▸ TASK:
Go through the material underneath and show every line where the string "QVBoxLayout" occurs.

▸ RECORDS SHOWN:
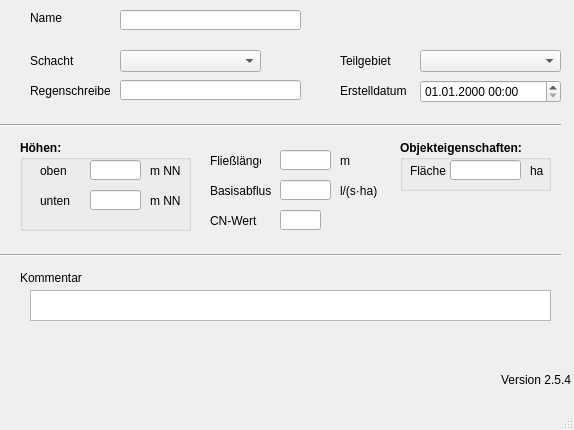
Qt form qkan/forms/qkan_aussengebiete.ui (hoettges/QKan) before a commit.
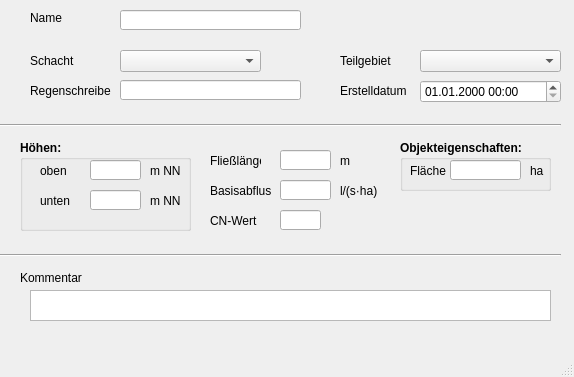
The same form after that commit. Custom widgets are drawn as their Qt base class.

Diff of the .ui file:
```diff
--- a/qkan/forms/qkan_aussengebiete.ui
+++ b/qkan/forms/qkan_aussengebiete.ui
@@ -10,7 +10,7 @@
     <x>0</x>
     <y>0</y>
     <width>574</width>
-    <height>430</height>
+    <height>377</height>
    </rect>
   </property>
   <property name="windowTitle">
@@ -168,25 +168,6 @@
      <string>CN-Wert</string>
     </property>
    </widget>
-   <widget class="QLabel" name="lb_version">
-    <property name="geometry">
-     <rect>
-      <x>500</x>
-      <y>370</y>
-      <width>71</width>
-      <height>20</height>
-     </rect>
-    </property>
-    <property name="toolTip">
-     <string>Version QKan Import</string>
-    </property>
-    <property name="text">
-     <string>Version 2.5.4</string>
-    </property>
-    <property name="alignment">
-     <set>Qt::AlignRight|Qt::AlignTrailing|Qt::AlignVCenter</set>
-    </property>
-   </widget>
    <widget class="QgsDateTimeEdit" name="createdat">
     <property name="geometry">
      <rect>
```
Left out of the diff: 13 changed lines with no effect on the pictures.
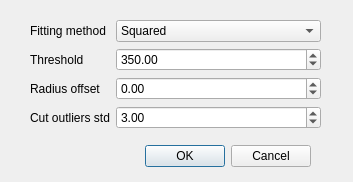
First picture: the form in batch_dialog.ui, repository cwidmer/GRED, before the edit.
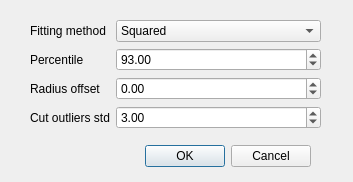
Second picture: the form after the edit.

Commit message: batch dialog now works with percentile instead of fix threshold

```diff
--- a/batch_dialog.ui
+++ b/batch_dialog.ui
@@ -42,7 +42,7 @@
     <item row="1" column="0">
      <widget class="QLabel" name="label">
       <property name="text">
-       <string>Threshold</string>
+       <string>Percentile</string>
       </property>
      </widget>
     </item>
@@ -61,10 +61,10 @@
        </size>
       </property>
       <property name="maximum">
-       <double>2000.000000000000000</double>
+       <double>100.000000000000000</double>
       </property>
       <property name="value">
-       <double>350.000000000000000</double>
+       <double>93.000000000000000</double>
       </property>
      </widget>
     </item>
```
Left out of the diff: 2 changed lines with no effect on the pictures. The commit also changes 3 other files.
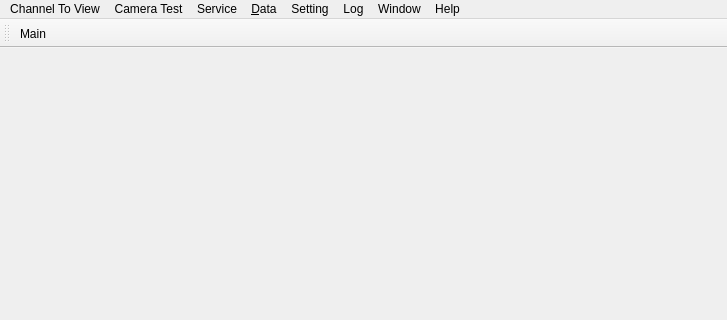
Old version of the form Main/MainWindow/mainwindow.ui in the repository 519984307/Container_Multiple_Channels_20200522; both pictures show x 0 to 727 and y 0 to 320 of the 727 by 459 pixel window.
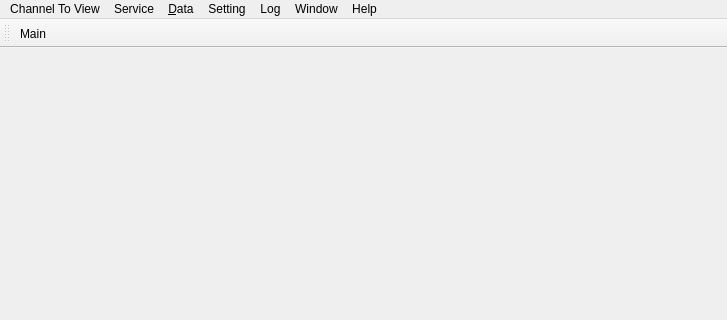
New version of the form. Icons and pictures are not drawn.

What changed in the file:
```diff
--- a/Main/MainWindow/mainwindow.ui
+++ b/Main/MainWindow/mainwindow.ui
@@ -50,12 +50,6 @@
     </property>
     <addaction name="actionMainWindow"/>
    </widget>
-   <widget class="QMenu" name="menuCamera_Test">
-    <property name="title">
-     <string>Camera Test</string>
-    </property>
-    <addaction name="actiontest"/>
-   </widget>
    <widget class="QMenu" name="menuService">
     <property name="title">
      <string>Service</string>
@@ -88,7 +82,6 @@
     </property>
    </widget>
    <addaction name="menuChannel_To_View"/>
-   <addaction name="menuCamera_Test"/>
    <addaction name="menuService"/>
    <addaction name="menuDatabase"/>
    <addaction name="menuParameter_Setting"/>
```
Left out of the diff: 12 changed lines with no effect on the pictures.
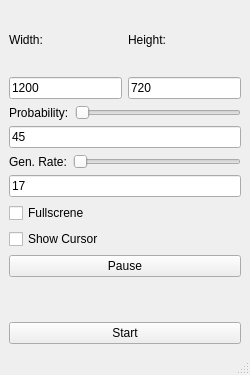
The window that mainwindow.ui (mobergmann/white-noise-generator) describes before a commit, drawn with Qt 5.
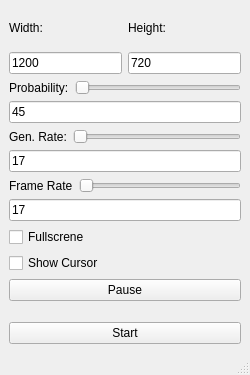
The same window after the commit.

```diff
--- a/mainwindow.ui
+++ b/mainwindow.ui
@@ -29,8 +29,8 @@
    <layout class="QVBoxLayout" name="verticalLayout_4">
     <item>
      <layout class="QGridLayout" name="gridLayout">
-      <item row="5" column="0">
-       <layout class="QVBoxLayout" name="verticalLayout">
+      <item row="6" column="0">
+       <layout class="QVBoxLayout" name="controlls_layout">
         <item>
          <widget class="QPushButton" name="pause_button">
           <property name="text">
@@ -94,7 +94,7 @@
         </item>
        </layout>
       </item>
-      <item row="4" column="0">
+      <item row="5" column="0">
        <layout class="QVBoxLayout" name="settings_layout">
         <item>
          <widget class="QCheckBox" name="fullscreen_checkBox">
@@ -190,6 +190,35 @@
         </item>
        </layout>
       </item>
+      <item row="4" column="0">
+       <layout class="QVBoxLayout" name="frameRate_layout">
+        <item>
+         <layout class="QHBoxLayout" name="frameRate_slider_layout">
+          <item>
+           <widget class="QLabel" name="frameRate_label">
+            <property name="text">
+             <string>Frame Rate</string>
+            </property>
+           </widget>
+          </item>
+          <item>
+           <widget class="QSlider" name="frameRate_slider">
+            <property name="orientation">
+             <enum>Qt::Horizontal</enum>
+            </property>
+           </widget>
+          </item>
+         </layout>
+        </item>
+        <item>
+         <widget class="QLineEdit" name="frameRate_lineEdit">
+          <property name="text">
+           <string>17</string>
+          </property>
+         </widget>
+        </item>
+       </layout>
+      </item>
      </layout>
     </item>
    </layout>
```
Left out of the diff: 16 changed lines with no effect on the pictures.
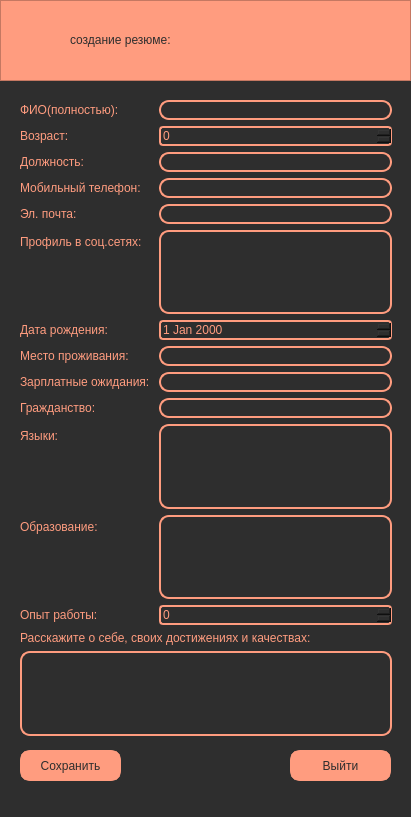
Before: the Qt Designer form anketa.ui in KawaiiZhele/Yandex-lyceum-1st-project, drawn with Qt 5.
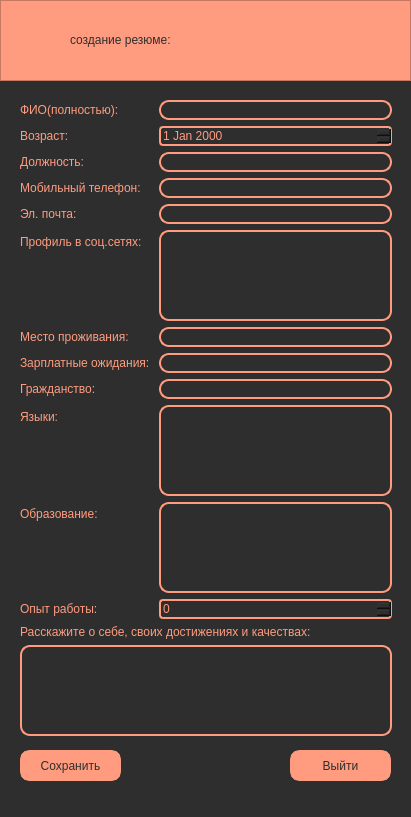
After: the same form once the commit is applied.

```diff
--- a/anketa.ui
+++ b/anketa.ui
@@ -60,18 +60,6 @@
        </property>
       </widget>
      </item>
-     <item row="1" column="1">
-      <widget class="QSpinBox" name="age_user">
-       <property name="styleSheet">
-        <string notr="true">bachground-color: #2E2E2E;
-border: 2px solid #FF9C7F;
-border-radius: 4px;
-font: 10pt &quot;Fulbo Argenta&quot;;
-color: #FF9C7F
-</string>
-       </property>
-      </widget>
-     </item>
      <item row="2" column="0">
       <widget class="QLabel" name="label_2">
        <property name="styleSheet">
@@ -163,17 +151,6 @@
       </widget>
      </item>
      <item row="6" column="0">
-      <widget class="QLabel" name="label_8">
-       <property name="styleSheet">
-        <string notr="true">font: 10pt &quot;Fulbo Argenta&quot;;
-color: #FF9C7F</string>
-       </property>
-       <property name="text">
-        <string>Дата рождения:</string>
-       </property>
-      </widget>
-     </item>
-     <item row="7" column="0">
       <widget class="QLabel" name="label_9">
        <property name="styleSheet">
         <string notr="true">font: 10pt &quot;Fulbo Argenta&quot;;
@@ -184,7 +161,7 @@
        </property>
       </widget>
      </item>
-     <item row="7" column="1">
+     <item row="6" column="1">
       <widget class="QLineEdit" name="placelive_user">
        <property name="styleSheet">
         <string notr="true">bachground-color: #2E2E2E;
@@ -195,7 +172,7 @@
        </property>
       </widget>
      </item>
-     <item row="8" column="0">
+     <item row="7" column="0">
       <widget class="QLabel" name="label_10">
        <property name="styleSheet">
         <string notr="true">font: 10pt &quot;Fulbo Argenta&quot;;
@@ -206,7 +183,7 @@
        </property>
       </widget>
      </item>
-     <item row="8" column="1">
+     <item row="7" column="1">
       <widget class="QLineEdit" name="salary_user">
        <property name="styleSheet">
         <string notr="true">bachground-color: #2E2E2E;
@@ -218,7 +195,7 @@
        </property>
       </widget>
      </item>
-     <item row="9" column="0">
+     <item row="8" column="0">
       <widget class="QLabel" name="label_11">
        <property name="styleSheet">
         <string notr="true">font: 10pt &quot;Fulbo Argenta&quot;;
@@ -229,7 +206,7 @@
        </property>
       </widget>
      </item>
-     <item row="9" column="1">
+     <item row="8" column="1">
       <widget class="QLineEdit" name="citizenship_user">
        <property name="styleSheet">
         <string notr="true">bachground-color: #2E2E2E;
@@ -240,7 +217,7 @@
        </property>
       </widget>
      </item>
-     <item row="10" column="0">
+     <item row="9" column="0">
       <widget class="QLabel" name="label_12">
        <property name="styleSheet">
         <string notr="true">font: 10pt &quot;Fulbo Argenta&quot;;
@@ -251,7 +228,7 @@
        </property>
       </widget>
      </item>
-     <item row="10" column="1">
+     <item row="9" column="1">
       <widget class="QTextEdit" name="lenguage_user">
        <property name="styleSheet">
         <string notr="true">bachground-color: #2E2E2E;
@@ -262,7 +239,7 @@
        </property>
       </widget>
      </item>
-     <item row="11" column="0">
+     <item row="10" column="0">
       <widget class="QLabel" name="label_13">
        <property name="styleSheet">
         <string notr="true">font: 10pt &quot;Fulbo Argenta&quot;;
@@ -273,7 +250,7 @@
        </property>
       </widget>
      </item>
-     <item row="11" column="1">
+     <item row="10" column="1">
       <widget class="QTextEdit" name="education_user">
        <property name="styleSheet">
         <string notr="true">bachground-color: #2E2E2E;
@@ -284,7 +261,7 @@
        </property>
       </widget>
      </item>
-     <item row="12" column="0">
+     <item row="11" column="0">
       <widget class="QLabel" name="label_6">
        <property name="styleSheet">
         <string notr="true">font: 10pt &quot;Fulbo Argenta&quot;;
@@ -295,7 +272,19 @@
        </property>
       </widget>
      </item>
-     <item row="13" column="0" colspan="2">
+     <item row="11" column="1">
+      <widget class="QSpinBox" name="job_age_user">
+       <property name="styleSheet">
+        <string notr="true">bachground-color: #2E2E2E;
+border: 2px solid #FF9C7F;
+border-radius: 4px;
+font: 10pt &quot;Fulbo Argenta&quot;;
+color: #FF9C7F
+</string>
+       </property>
+      </widget>
+     </item>
+     <item row="12" column="0" colspan="2">
       <widget class="QLabel" name="label_7">
        <property name="styleSheet">
         <string notr="true">font: 10pt &quot;Fulbo Argenta&quot;;
@@ -306,7 +295,7 @@
        </property>
       </widget>
      </item>
-     <item row="14" column="0" colspan="2">
+     <item row="13" column="0" colspan="2">
       <widget class="QTextEdit" name="about_you_user">
        <property name="styleSheet">
         <string notr="true">bachground-color: #2E2E2E;
@@ -317,7 +306,7 @@
        </property>
       </widget>
      </item>
-     <item row="6" column="1">
+     <item row="1" column="1">
       <widget class="QDateEdit" name="birth_user">
        <property name="styleSheet">
         <string notr="true">bachground-color: #2E2E2E;
@@ -330,18 +319,6 @@
        </property>
       </widget>
      </item>
-     <item row="12" column="1">
-      <widget class="QSpinBox" name="job_age_user">
-       <property name="styleSheet">
-        <string notr="true">bachground-color: #2E2E2E;
-border: 2px solid #FF9C7F;
-border-radius: 4px;
-font: 10pt &quot;Fulbo Argenta&quot;;
-color: #FF9C7F
-</string>
-       </property>
-      </widget>
-     </item>
     </layout>
    </widget>
    <widget class="QFrame" name="frame">
```
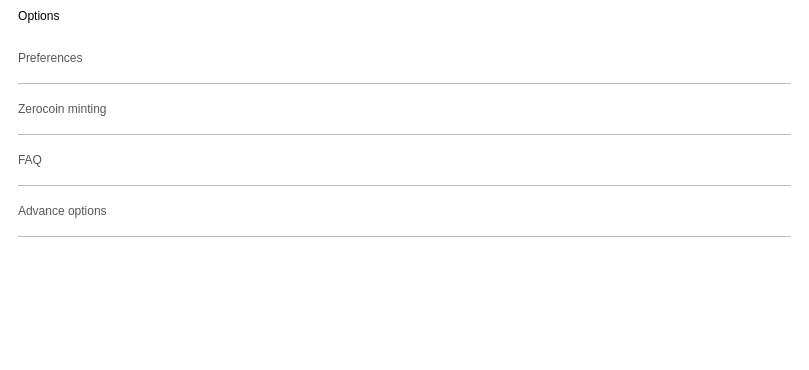
Qt form src/qt/veil/forms/settingswidget.ui (Veil-Project/veil) before a commit; both pictures show x 0 to 809 and y 262 to 632 of the 809 by 632 pixel window.
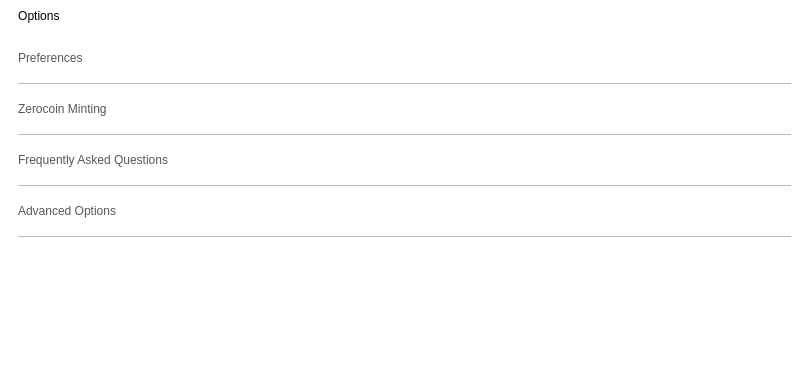
The same form after that commit. Icons and pictures are not drawn.

The edit to the form file:
```diff
--- a/src/qt/veil/forms/settingswidget.ui
+++ b/src/qt/veil/forms/settingswidget.ui
@@ -382,7 +382,7 @@
 border:0;</string>
             </property>
             <property name="text">
-             <string>Zerocoin minting</string>
+             <string>Zerocoin Minting</string>
             </property>
            </widget>
           </item>
@@ -420,7 +420,7 @@
 border:0;</string>
             </property>
             <property name="text">
-             <string>FAQ</string>
+             <string>Frequently Asked Questions</string>
             </property>
            </widget>
           </item>
@@ -458,7 +458,7 @@
 border:0;</string>
             </property>
             <property name="text">
-             <string>Advance options</string>
+             <string>Advanced Options</string>
             </property>
            </widget>
           </item>
```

▸ ANSWER BOX:
    <layout class="QVBoxLayout" name="verticalLayout_4">
-       <layout class="QVBoxLayout" name="verticalLayout">
+       <layout class="QVBoxLayout" name="controlls_layout">
        <layout class="QVBoxLayout" name="settings_layout">
+       <layout class="QVBoxLayout" name="frameRate_layout">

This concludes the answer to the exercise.